retail watch | Jul 16, 2021 |
A British retailer is turning its unused real estate into homes—could it catch on across the pond?

It’s been a fraught time for retail, to say the absolute least. As retailers in every sector of the business grapple with post-pandemic (or second-wave) projections—and an era of ever fewer brick-and-mortar stores and ever more e-commerce—one chain has figured out a fascinating solution for its unused real estate.

Flashy brands, from Missoni to Aston Martin to RH, have dipped a toe into the residential business, but now, British retail giant John Lewis is joining their ranks. The company is in the initial stages of creating 10,000 residential units, 70 percent of which will be built into its existing real-estate portfolio (including in its parking lots and above its grocery stores). And here’s the kicker: Tenants will be able to furnish their new apartments and houses with products from John Lewis.

For all retail companies—particularly those in the home products sector—this strategy represents a new take on how to deal with the changing store landscape.
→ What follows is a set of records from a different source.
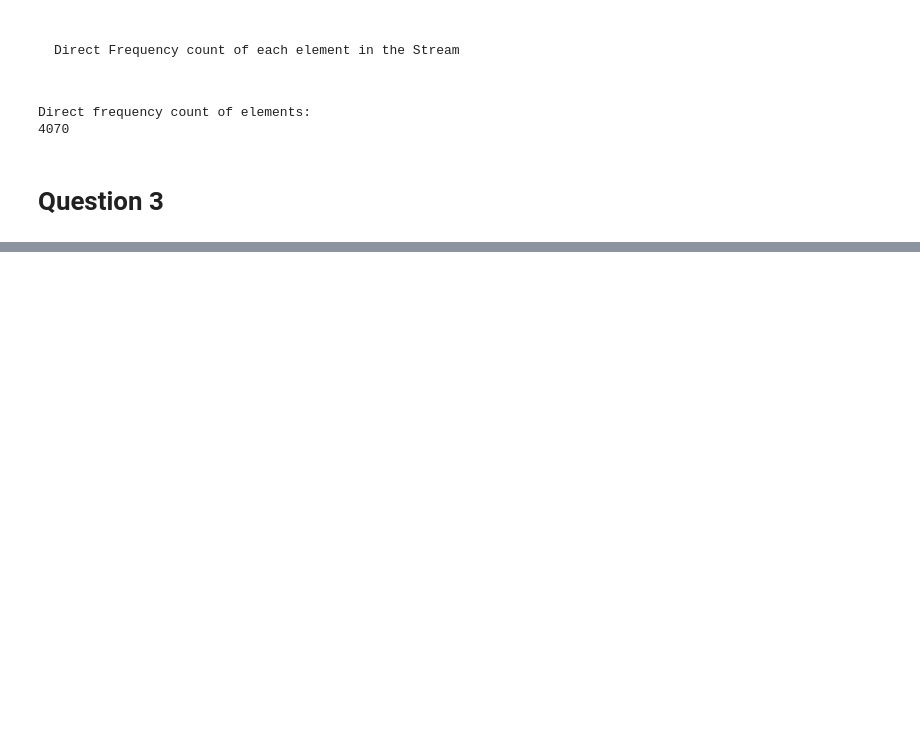
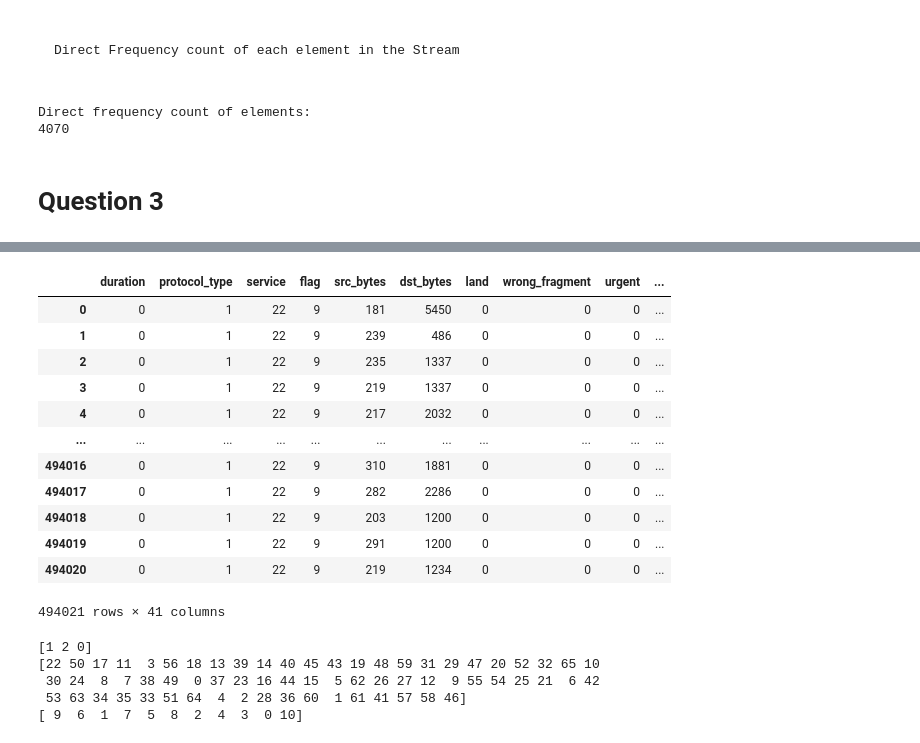
Before and after one commit to ArhanJain707/DataScience-Assignment-1, a Jupyter notebook: main.ipynb, the cells around one changed output, grey strips where cells are left out. Drawn from its saved outputs; the diff is of its cells as text; code cells hidden in the pictures; blank space fills up the shorter version.

```diff
--- a/main.ipynb
+++ b/main.ipynb
@@ -238,0 +196,33 @@ TypeError: can't multiply sequence by non-int of type 'float'
+# %%
+categorical_features = ['protocol_type', 'service', 'flag']
+label_encoders = {}
+for feature in categorical_features:
+    le = LabelEncoder()
+    data_df[feature] = le.fit_transform(data_df[feature])
+    label_encoders[feature] = le
+
+data_df
+# %% [output]
+|  | duration | protocol_type | service | flag | src_bytes | dst_bytes | land | wrong_fragment | urgent | ... |
+| 0 | 0 | 1 | 22 | 9 | 181 | 5450 | 0 | 0 | 0 | ... |
+| 1 | 0 | 1 | 22 | 9 | 239 | 486 | 0 | 0 | 0 | ... |
+| 2 | 0 | 1 | 22 | 9 | 235 | 1337 | 0 | 0 | 0 | ... |
+| 3 | 0 | 1 | 22 | 9 | 219 | 1337 | 0 | 0 | 0 | ... |
+| 4 | 0 | 1 | 22 | 9 | 217 | 2032 | 0 | 0 | 0 | ... |
+| ... | ... | ... | ... | ... | ... | ... | ... | ... | ... | ... |
+| 494016 | 0 | 1 | 22 | 9 | 310 | 1881 | 0 | 0 | 0 | ... |
+| 494017 | 0 | 1 | 22 | 9 | 282 | 2286 | 0 | 0 | 0 | ... |
+| 494018 | 0 | 1 | 22 | 9 | 203 | 1200 | 0 | 0 | 0 | ... |
+| 494019 | 0 | 1 | 22 | 9 | 291 | 1200 | 0 | 0 | 0 | ... |
+| 494020 | 0 | 1 | 22 | 9 | 219 | 1234 | 0 | 0 | 0 | ... |
+494021 rows × 41 columns
+# %%
+print(data_df['protocol_type'].unique())
+print(data_df['service'].unique())
+print(data_df['flag'].unique())
+# %% [output]
+[1 2 0]
+[22 50 17 11  3 56 18 13 39 14 40 45 43 19 48 59 31 29 47 20 52 32 65 10
+ 30 24  8  7 38 49  0 37 23 16 44 15  5 62 26 27 12  9 55 54 25 21  6 42
+ 53 63 34 35 33 51 64  4  2 28 36 60  1 61 41 57 58 46]
+[ 9  6  1  7  5  8  2  4  3  0 10]
```
Also changed, not shown: parts of 9 cells of this notebook, 1 other file.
And unlike some of the other brands, John Lewis plans to handle the process in-house instead of hiring third-party developers. (Missoni’s Baia Tower in Miami, which recently topped off construction, is a partnership with OKO Group and Cain International, while Aston Martin teamed up with global property developer G&G Business Developments for another Miami tower that will open in 2022; RH, meanwhile, invested $105 million in local real estate to become a long-term tenant and part-owner of the first RH Residences in Aspen, Colorado.)

In its announcement, John Lewis touted the boost it expects from the long-term, somewhat-guaranteed income, as well as the jobs the development will create. The retailer currently operates 35 department stores under its namesake brand, as well as 330-plus supermarkets under the Waitrose nameplate, all of which are located abroad. The company has suffered recently, recording losses in early 2021; its move into real estate is both innovative and a matter of self-preservation.

For its part, the company has framed the push into residential as an altruistic one to support the U.K.’s housing shortage. “As a business driven by social purpose, we have big ambitions for moving into property rental,” Nina Bhatia, executive director of strategy and commercial development for the John Lewis Partnership, told BBC.

Once the units are offered to the public, renters can choose to take the space unfurnished or completely done up with John Lewis merchandise. It’s not the retailer’s first foray into the furniture rental business. It had been testing a freestanding program in London, which is now expanding elsewhere in England. The rent-to-own program allows consumers to buy the furniture after a year, as well as to apply their rental payments to the cost of buying the products outright.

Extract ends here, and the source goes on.